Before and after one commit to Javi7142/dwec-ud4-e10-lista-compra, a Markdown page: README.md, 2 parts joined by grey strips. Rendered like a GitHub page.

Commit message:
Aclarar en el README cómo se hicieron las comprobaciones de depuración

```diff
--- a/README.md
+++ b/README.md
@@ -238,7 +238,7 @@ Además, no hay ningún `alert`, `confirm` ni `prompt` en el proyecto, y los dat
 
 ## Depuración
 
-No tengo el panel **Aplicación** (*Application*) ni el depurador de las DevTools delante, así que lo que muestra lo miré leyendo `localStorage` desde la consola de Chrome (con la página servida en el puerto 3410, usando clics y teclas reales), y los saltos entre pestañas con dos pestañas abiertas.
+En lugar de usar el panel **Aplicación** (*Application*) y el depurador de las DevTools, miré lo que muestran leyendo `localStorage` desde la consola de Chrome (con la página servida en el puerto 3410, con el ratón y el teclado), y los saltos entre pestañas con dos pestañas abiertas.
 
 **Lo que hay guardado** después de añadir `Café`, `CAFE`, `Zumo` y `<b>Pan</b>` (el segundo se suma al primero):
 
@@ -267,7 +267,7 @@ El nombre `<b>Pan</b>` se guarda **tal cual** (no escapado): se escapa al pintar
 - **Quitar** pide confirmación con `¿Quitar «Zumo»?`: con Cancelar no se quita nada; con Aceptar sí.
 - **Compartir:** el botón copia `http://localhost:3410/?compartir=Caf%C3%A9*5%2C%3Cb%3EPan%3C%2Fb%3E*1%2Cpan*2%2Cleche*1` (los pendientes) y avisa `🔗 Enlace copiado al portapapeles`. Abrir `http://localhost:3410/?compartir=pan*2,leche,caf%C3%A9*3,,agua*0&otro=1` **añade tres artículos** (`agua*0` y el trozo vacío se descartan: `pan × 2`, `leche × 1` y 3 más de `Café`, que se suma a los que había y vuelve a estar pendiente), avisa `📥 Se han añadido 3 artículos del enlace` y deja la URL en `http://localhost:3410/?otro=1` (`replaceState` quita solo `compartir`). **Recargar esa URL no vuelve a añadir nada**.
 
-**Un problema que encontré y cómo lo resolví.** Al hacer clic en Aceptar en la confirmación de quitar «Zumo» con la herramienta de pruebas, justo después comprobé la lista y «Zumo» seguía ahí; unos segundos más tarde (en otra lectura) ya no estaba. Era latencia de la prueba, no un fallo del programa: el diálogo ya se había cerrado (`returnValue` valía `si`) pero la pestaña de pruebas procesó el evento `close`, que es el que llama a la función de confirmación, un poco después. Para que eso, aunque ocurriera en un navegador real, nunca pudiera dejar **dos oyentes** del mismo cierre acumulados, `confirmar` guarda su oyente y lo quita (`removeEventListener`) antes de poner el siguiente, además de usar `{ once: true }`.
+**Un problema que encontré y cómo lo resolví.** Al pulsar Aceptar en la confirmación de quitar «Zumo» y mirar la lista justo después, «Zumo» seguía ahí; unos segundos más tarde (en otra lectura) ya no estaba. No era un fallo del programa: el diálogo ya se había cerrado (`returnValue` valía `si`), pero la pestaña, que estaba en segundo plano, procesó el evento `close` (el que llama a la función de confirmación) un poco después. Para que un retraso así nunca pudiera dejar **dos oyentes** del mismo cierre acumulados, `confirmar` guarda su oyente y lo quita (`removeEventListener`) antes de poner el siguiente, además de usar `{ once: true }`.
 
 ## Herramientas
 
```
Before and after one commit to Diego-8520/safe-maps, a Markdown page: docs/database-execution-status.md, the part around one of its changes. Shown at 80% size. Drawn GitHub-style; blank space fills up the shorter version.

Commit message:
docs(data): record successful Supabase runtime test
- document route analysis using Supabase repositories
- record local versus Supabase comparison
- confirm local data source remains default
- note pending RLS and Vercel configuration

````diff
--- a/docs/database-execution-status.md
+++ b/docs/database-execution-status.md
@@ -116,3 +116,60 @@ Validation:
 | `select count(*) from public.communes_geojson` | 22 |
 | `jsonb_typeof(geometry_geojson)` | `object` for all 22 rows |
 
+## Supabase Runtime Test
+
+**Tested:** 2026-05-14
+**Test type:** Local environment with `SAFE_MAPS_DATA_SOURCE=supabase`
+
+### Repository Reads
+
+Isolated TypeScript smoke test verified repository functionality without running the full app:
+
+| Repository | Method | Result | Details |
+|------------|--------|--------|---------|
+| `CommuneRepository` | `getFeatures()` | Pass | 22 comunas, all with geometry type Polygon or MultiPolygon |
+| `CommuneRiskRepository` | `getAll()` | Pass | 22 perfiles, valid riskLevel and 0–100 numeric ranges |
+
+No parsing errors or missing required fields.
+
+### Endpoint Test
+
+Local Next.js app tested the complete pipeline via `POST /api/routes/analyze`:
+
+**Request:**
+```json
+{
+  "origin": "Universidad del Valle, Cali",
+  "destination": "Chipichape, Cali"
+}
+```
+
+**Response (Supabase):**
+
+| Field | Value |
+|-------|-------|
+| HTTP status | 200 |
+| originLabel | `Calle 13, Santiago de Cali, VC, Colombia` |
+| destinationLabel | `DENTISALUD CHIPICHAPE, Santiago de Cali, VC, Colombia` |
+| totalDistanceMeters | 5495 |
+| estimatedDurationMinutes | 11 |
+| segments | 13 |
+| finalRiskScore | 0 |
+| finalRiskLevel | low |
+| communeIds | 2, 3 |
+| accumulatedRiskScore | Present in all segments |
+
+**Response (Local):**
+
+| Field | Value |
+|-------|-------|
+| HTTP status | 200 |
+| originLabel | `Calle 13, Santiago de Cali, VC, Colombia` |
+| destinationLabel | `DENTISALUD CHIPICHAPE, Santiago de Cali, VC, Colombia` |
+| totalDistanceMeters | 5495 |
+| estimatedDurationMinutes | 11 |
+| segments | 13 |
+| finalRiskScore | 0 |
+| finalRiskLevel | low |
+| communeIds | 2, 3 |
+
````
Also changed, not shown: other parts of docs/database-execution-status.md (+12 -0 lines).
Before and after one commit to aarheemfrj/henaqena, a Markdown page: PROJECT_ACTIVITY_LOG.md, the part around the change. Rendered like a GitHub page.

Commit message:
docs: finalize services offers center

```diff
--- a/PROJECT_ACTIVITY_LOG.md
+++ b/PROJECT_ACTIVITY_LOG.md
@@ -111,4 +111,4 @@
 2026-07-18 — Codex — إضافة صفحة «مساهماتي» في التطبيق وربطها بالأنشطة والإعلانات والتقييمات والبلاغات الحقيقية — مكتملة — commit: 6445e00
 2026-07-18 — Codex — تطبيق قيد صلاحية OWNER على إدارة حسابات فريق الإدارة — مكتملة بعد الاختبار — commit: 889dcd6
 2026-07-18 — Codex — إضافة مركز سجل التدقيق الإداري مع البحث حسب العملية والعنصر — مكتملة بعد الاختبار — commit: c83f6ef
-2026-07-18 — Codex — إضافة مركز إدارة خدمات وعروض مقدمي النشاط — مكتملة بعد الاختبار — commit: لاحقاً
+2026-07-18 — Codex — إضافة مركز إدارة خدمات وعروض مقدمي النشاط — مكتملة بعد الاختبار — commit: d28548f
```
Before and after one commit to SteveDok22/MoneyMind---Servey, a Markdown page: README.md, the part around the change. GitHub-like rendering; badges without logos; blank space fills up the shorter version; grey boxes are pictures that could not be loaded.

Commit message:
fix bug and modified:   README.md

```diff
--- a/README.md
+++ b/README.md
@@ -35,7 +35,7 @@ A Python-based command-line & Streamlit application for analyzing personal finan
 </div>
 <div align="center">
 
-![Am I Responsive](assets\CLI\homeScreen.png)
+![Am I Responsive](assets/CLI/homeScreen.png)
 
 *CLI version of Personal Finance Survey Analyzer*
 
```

━━━━━━━━━━━━━━━━━━━━━━━━━━━━━━

▶ WHAT TO PRODUCE: Return, from the material above, each line holding the string "مكتملة".

▶ OUTPUT OF THE TASK:
 2026-07-18 — Codex — إضافة صفحة «مساهماتي» في التطبيق وربطها بالأنشطة والإعلانات والتقييمات والبلاغات الحقيقية — مكتملة — commit: 6445e00
 2026-07-18 — Codex — تطبيق قيد صلاحية OWNER على إدارة حسابات فريق الإدارة — مكتملة بعد الاختبار — commit: 889dcd6
 2026-07-18 — Codex — إضافة مركز سجل التدقيق الإداري مع البحث حسب العملية والعنصر — مكتملة بعد الاختبار — commit: c83f6ef
-2026-07-18 — Codex — إضافة مركز إدارة خدمات وعروض مقدمي النشاط — مكتملة بعد الاختبار — commit: لاحقاً
+2026-07-18 — Codex — إضافة مركز إدارة خدمات وعروض مقدمي النشاط — مكتملة بعد الاختبار — commit: d28548f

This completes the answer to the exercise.